Within our own lab, our staff can perform a variety of routine procedures including fecal samples, urinalysis, blood smears, ear smears, fine needle aspirates, and skin scrapings. We also offer Complete Blood Counts (CBC), blood chemistries, electrolytes, heartworm/tick-borne disease tests, and FeLV/FIV tests.
Commercial and specialty veterinary laboratories are also utilized for specialized diagnostics and consultations such as histopathology, advanced blood chemistry tests, and cultures.
Depending on your pet’s current health status, breed, age, and gender, our veterinarians may recommend different laboratory tests, such as:
This test is important because it gives insight into how your pet’s organs are functioning including the kidneys, liver, and pancreas. It may be recommended to obtain a baseline (or normal values) for your pet so that changes in these values can be monitored to help diagnose future illnesses.
Complete Blood Count (CBC)
This test is commonly used to measure the number of red blood cells, white blood cells, and platelets. This gives our veterinarians valuable information that allows them to diagnose infection, anemia, and leukemia and clotting problems and assess how well your pet is responding to treatment.
Heartworm/Blood Parasite Screening
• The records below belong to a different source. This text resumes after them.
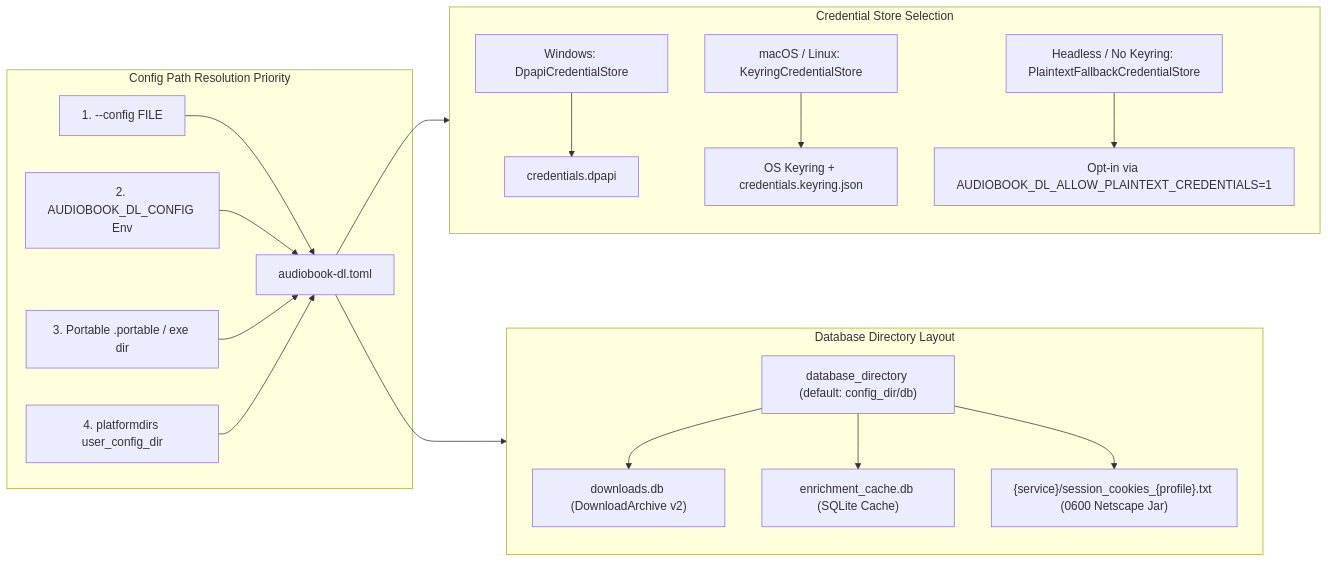
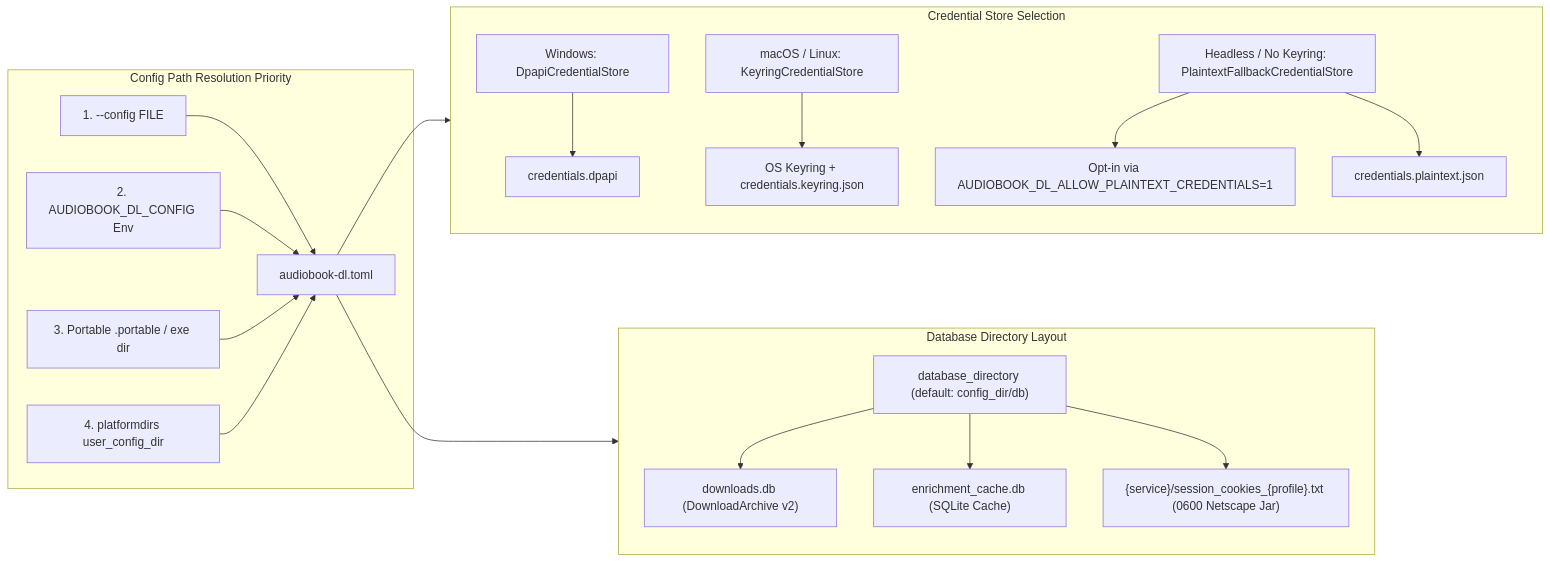
One commit to AndersonDiego42/audiobook-dl changed the second of 2 diagrams in docs/architecture.md. Above: the diagram before and after it, drawn with Mermaid. The commit also changed other lines of this file and 133 other files, not shown here.

First line of the commit message:
refactor: decompose core/GUI monoliths and decouple GuiBinding from options schema

````diff
--- a/docs/architecture.md
+++ b/docs/architecture.md
@@ -107,24 +118,25 @@
 ```mermaid
 flowchart LR
     subgraph Resolution["Config Path Resolution Priority"]
         P1["1. --config FILE"] --> CFGFILE["audiobook-dl.toml"]
         P2["2. AUDIOBOOK_DL_CONFIG Env"] --> CFGFILE
         P3["3. Portable .portable / exe dir"] --> CFGFILE
         P4["4. platformdirs user_config_dir"] --> CFGFILE
     end
 
     subgraph Secrets["Credential Store Selection"]
         WIN["Windows: DpapiCredentialStore"] --> VAULT["credentials.dpapi"]
         NIX["macOS / Linux: KeyringCredentialStore"] --> KEYRING["OS Keyring + credentials.keyring.json"]
         HEADLESS["Headless / No Keyring: PlaintextFallbackCredentialStore"] --> ENVOPT["Opt-in via AUDIOBOOK_DL_ALLOW_PLAINTEXT_CREDENTIALS=1"]
+        HEADLESS --> PVAULT["credentials.plaintext.json"]
     end
 
     subgraph Data["Database Directory Layout"]
         DBDIR["database_directory (default: config_dir/db)"] --> LEDGER["downloads.db (DownloadArchive v2)"]
         DBDIR --> ECACHE["enrichment_cache.db (SQLite Cache)"]
         DBDIR --> SCACHE["{service}/session_cookies_{profile}.txt (0600 Netscape Jar)"]
     end
 
     CFGFILE --> Secrets
     CFGFILE --> Data
 ```
````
Blood tests are also used to screen for heartworm, Lyme disease, ehrlichiosis and anaplasmosis. Heartworm is a parasite easily contracted through mosquito bites that invades a pet’s circulatory system and heart. Lyme, ehrlichiosis and anaplasmosis are all tick-borne diseases. Our veterinarians recommend testing your dog for heartworm annually. We strongly recommend that your pet receives heartworm prevention year-round.
Fecal examinations can give information about the presence of intestinal parasites, and also diagnose many kinds of disease including difficulties with digestion, intestinal bleeding, and disorders of the pancreas. Your pets’ veterinarian will advise you when these tests are indicated.
Feline Immunodeficiency Diseases
Feline immunodeficiency virus (FIV) and feline leukemia (FeLV) are diseases common in unvaccinated outdoor cats. Both decrease the ability of your cat to fight off infection and are usually spread through fighting or contact with saliva, urine, or blood. Unfortunately, a cat can carry these diseases without immediately showing signs or symptoms—a blood test is needed to determine if your cat has been exposed. New cats to your household should always be tested before being introduced. For those stray cats who have recently found homes, your veterinarian may recommend an initial testing and then re-testing in 4-6 weeks. This is due to a prepatent period in which your cat has been exposed but has not built up sufficient antibodies to show positive test results. If you do have an outdoor cat, make sure that he/she is vaccinated every year.